> **YOUR INSTRUCTIONS**:
For the data below, give the number of lines that include the word "access" and nothing else.

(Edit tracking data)
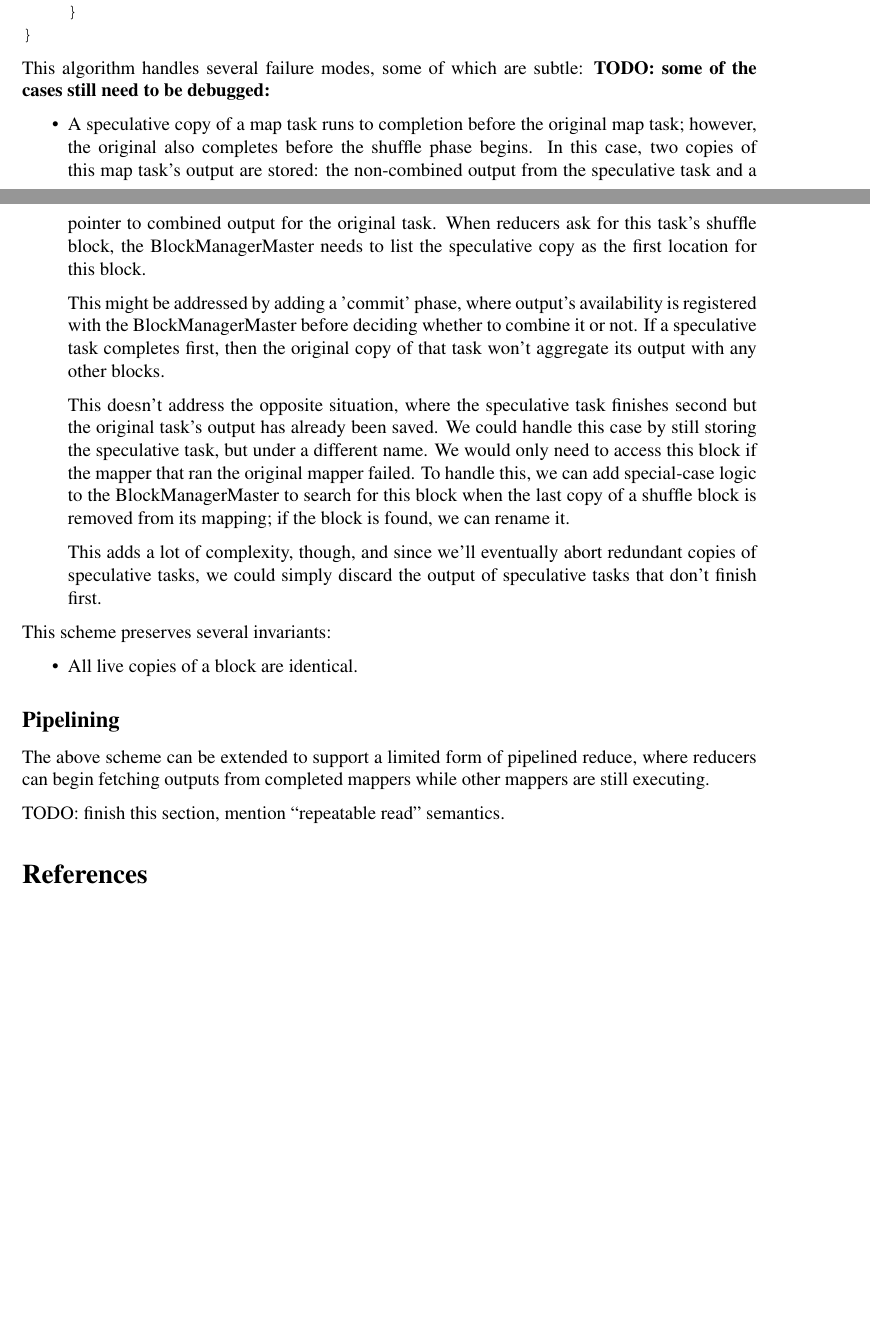
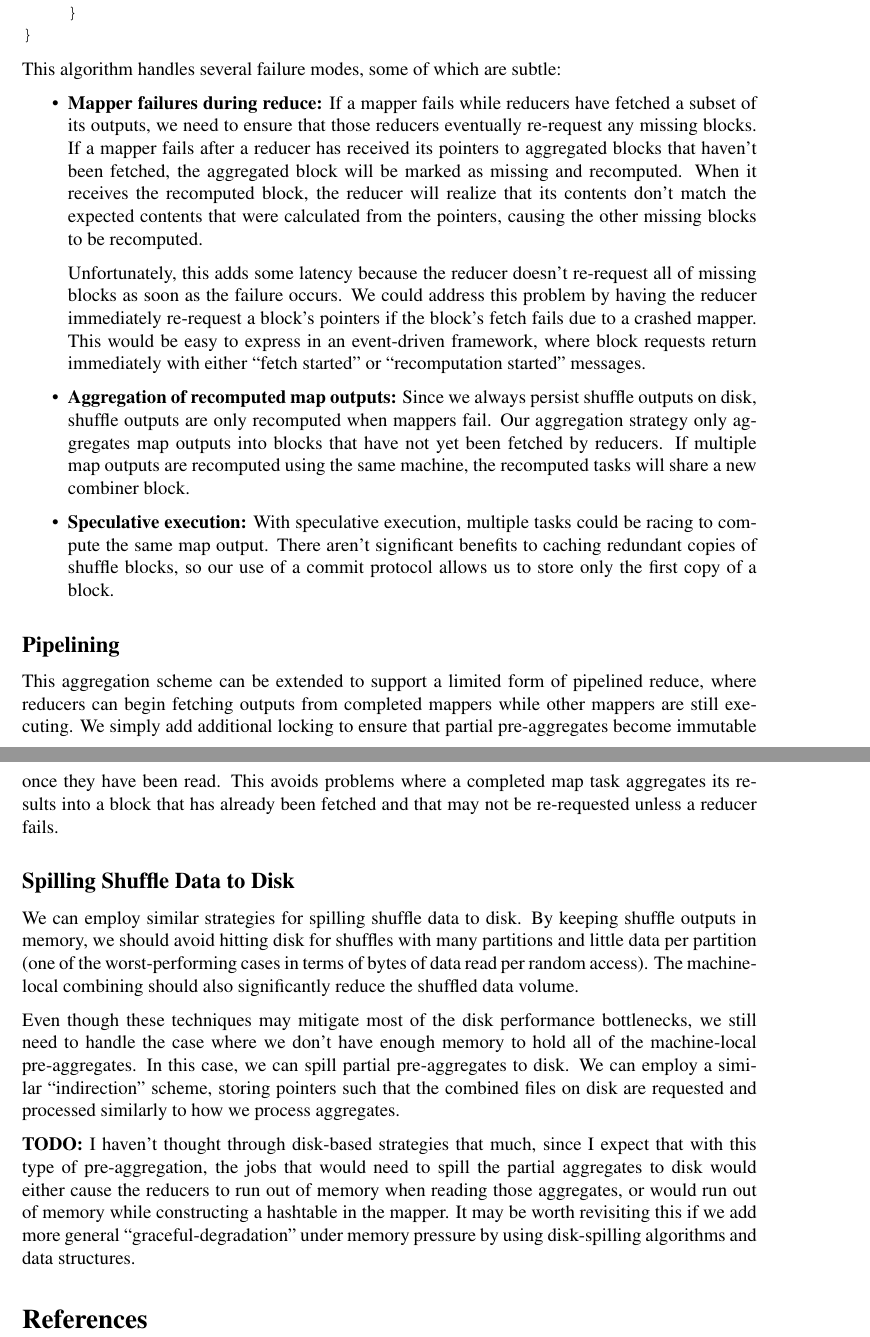
Before and after one commit to JoshRosen/aggregation-optimization-paper, a LaTeX document (process_local_combining.tex): two parts of pages 4 and 5 of 5 before the commit and two parts of pages 5 and 6 of 6 after it, joined at a grey line, cut so that both start at the same text, the shorter picture padded with empty space. Compiled offline with pdfLaTeX.

Commit message:
Clean up the local combiner psuedocode / text.

```diff
--- a/process_local_combining.tex
+++ b/process_local_combining.tex
@@ -203,48 +221,91 @@ This algorithm handles several failure modes, some of which are subtle:
-\textbf{TODO: some of the cases still need to be debugged:}
 
 \begin{itemize}
-   \item A speculative copy of a map task runs to completion
-before the original map task; however, the original also completes before the
-shuffle phase begins.  In this case, two copies of this map task's output are
-stored: the non-combined output from the speculative task and a pointer to
-combined output for the original task.  When reducers ask for this task's
-shuffle block, the BlockManagerMaster needs to list the speculative copy as the
-first location for this block.
+   \item \textbf{Mapper failures during reduce:} If a mapper fails while
+   reducers have fetched a subset of its outputs, we need to ensure that those
+   reducers eventually re-request any missing blocks.  If a mapper fails after
+   a reducer has received its pointers to aggregated blocks that haven't been
+   fetched, the aggregated block will be marked as missing and recomputed.
+   When it receives the recomputed block, the reducer will realize that its
+   contents don't match the expected contents that were calculated from the
+   pointers, causing the other missing blocks to be recomputed.
 
-This might be addressed by adding a 'commit' phase, where output's
-availability is registered with the BlockManagerMaster before deciding whether
-to combine it or not.  If a speculative task completes first, then the
-original copy of that task won't aggregate its output with any other blocks.
+   Unfortunately, this adds some latency because the reducer doesn't
+   re-request all of missing blocks as soon as the failure occurs.  We could
+   address this problem by having the reducer immediately re-request a block's
+   pointers if the block's fetch fails due to a crashed mapper.  This would be
+   easy to express in an event-driven framework, where block requests return
+   immediately with either ``fetch started'' or ``recomputation started''
+   messages.
 
-This doesn't address the opposite situation, where the speculative task
-finishes second but the original task's output has already been saved.  We
-could handle this case by still storing the speculative task, but under
-a different name.  We would only need to access this block if the mapper that
-ran the original mapper failed.  To handle this, we can add special-case logic
-to the BlockManagerMaster to search for this block when the last copy of
-a shuffle block is removed from its mapping; if the block is found, we can
-rename it.
+   \item \textbf{Aggregation of recomputed map outputs:} Since we always
+   persist shuffle outputs on disk, shuffle outputs are only recomputed when
+   mappers fail.  Our aggregation strategy only aggregates map outputs into
+   blocks that have not yet been fetched by reducers.  If multiple map outputs
+   are recomputed using the same machine, the recomputed tasks will share
+   a new combiner block.
 
-This adds a lot of complexity, though, and since we'll eventually abort
-redundant copies of speculative tasks, we could simply discard the output of
-speculative tasks that don't finish first.
-\end{itemize}
+   \item \textbf{Speculative execution:} With speculative execution, multiple
+   tasks could be racing to compute the same map output.  There aren't
+   significant benefits to caching redundant copies of shuffle blocks, so our
+   use of a commit protocol allows us to store only the first copy of a block.
 
-This scheme preserves several invariants:
+  % Note: it's possible to extend the protocol to not throw away redundant
+  % copies, since this gives us some limited fault-tolerance capability, but
+  % the complexity doesn't seem justifiable:
 
-\begin{itemize}
-   \item All live copies of a block are identical.
+  % This might be addressed by adding a 'commit' phase, where output's
+  % availability is registered with the BlockManagerMaster before deciding
+  % whether to combine it or not.  If a speculative task completes first, then
+  % the original copy of that task won't aggregate its output with any other
+  % blocks.
+
+  % This doesn't address the opposite situation, where the speculative task
+  % finishes second but the original task's output has already been saved.  We
+  % could handle this case by still storing the speculative task, but under
+  % a different name.  We would only need to access this block if the mapper
+  % that ran the original mapper failed.  To handle this, we can add
+  % special-case logic to the BlockManagerMaster to search for this block when
+  % the last copy of a shuffle block is removed from its mapping; if the block
+  % is found, we can rename it.
+
 \end{itemize}
 
 %%%%%%%%%%%%%%%%%%%%%%%%%%%%%%%%%%%%%%%%%%%%%%%%%%%%%%%%%%%%%%%%%%%%%%%%%%%%%%
 \subsection{Pipelining}
 
-The above scheme can be extended to support a limited form of pipelined
+This aggregation scheme can be extended to support a limited form of pipelined
 reduce, where reducers can begin fetching outputs from completed mappers while
-other mappers are still executing.
+other mappers are still executing.  We simply add additional locking to ensure
+that partial pre-aggregates become immutable once they have been read.  This
+avoids problems where a completed map task aggregates its results into a block
+that has already been fetched and that may not be re-requested unless
+a reducer fails.
 
-TODO: finish this section, mention ``repeatable read'' semantics.
 %%%%%%%%%%%%%%%%%%%%%%%%%%%%%%%%%%%%%%%%%%%%%%%%%%%%%%%%%%%%%%%%%%%%%%%%%%%%%%
+\subsection{Spilling Shuffle Data to Disk}
+
+We can employ similar strategies for spilling shuffle data to disk.  By
+keeping shuffle outputs in memory, we should avoid hitting disk for shuffles
+with many partitions and little data per partition (one of the
+worst-performing cases in terms of bytes of data read per random access).  The
+machine-local combining should also significantly reduce the shuffled data
+volume.
+
+Even though these techniques may mitigate most of the disk performance
+bottlenecks, we still need to handle the case where we don't have enough
+memory to hold all of the machine-local pre-aggregates.  In this case, we can
+spill partial pre-aggregates to disk.  We can employ a similar ``indirection''
+scheme, storing pointers such that the combined files on disk are requested
+and processed similarly to how we process aggregates.
+
+\textbf{TODO:} I haven't thought through disk-based strategies that much,
+since I expect that with this type of pre-aggregation, the jobs that would
+need to spill the partial aggregates to disk would either cause the reducers
+to run out of memory when reading those aggregates, or would run out of memory
+while constructing a hashtable in the mapper.  It may be worth revisiting this
+    if we add more general ``graceful-degradation'' under memory pressure by
+        using disk-spilling algorithms and data structures.
+
 %%%%%%%%%%%%%%%%%%%%%%%%%%%%%%%%%%%%%%%%%%%%%%%%%%%%%%%%%%%%%%%%%%%%%%%%%%%%%%
 
 %%%%%%%%%%%%%%%%%%%%%%%%%%%%%%%%%%%%%%%%%%%%%%%%%%%%%%%%%%%%%%%%%%%%%%%%%%%%%%
```
Also changed, not shown: process_local_combining.tex (64 more changed lines).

> **ANSWER SECTION**:
3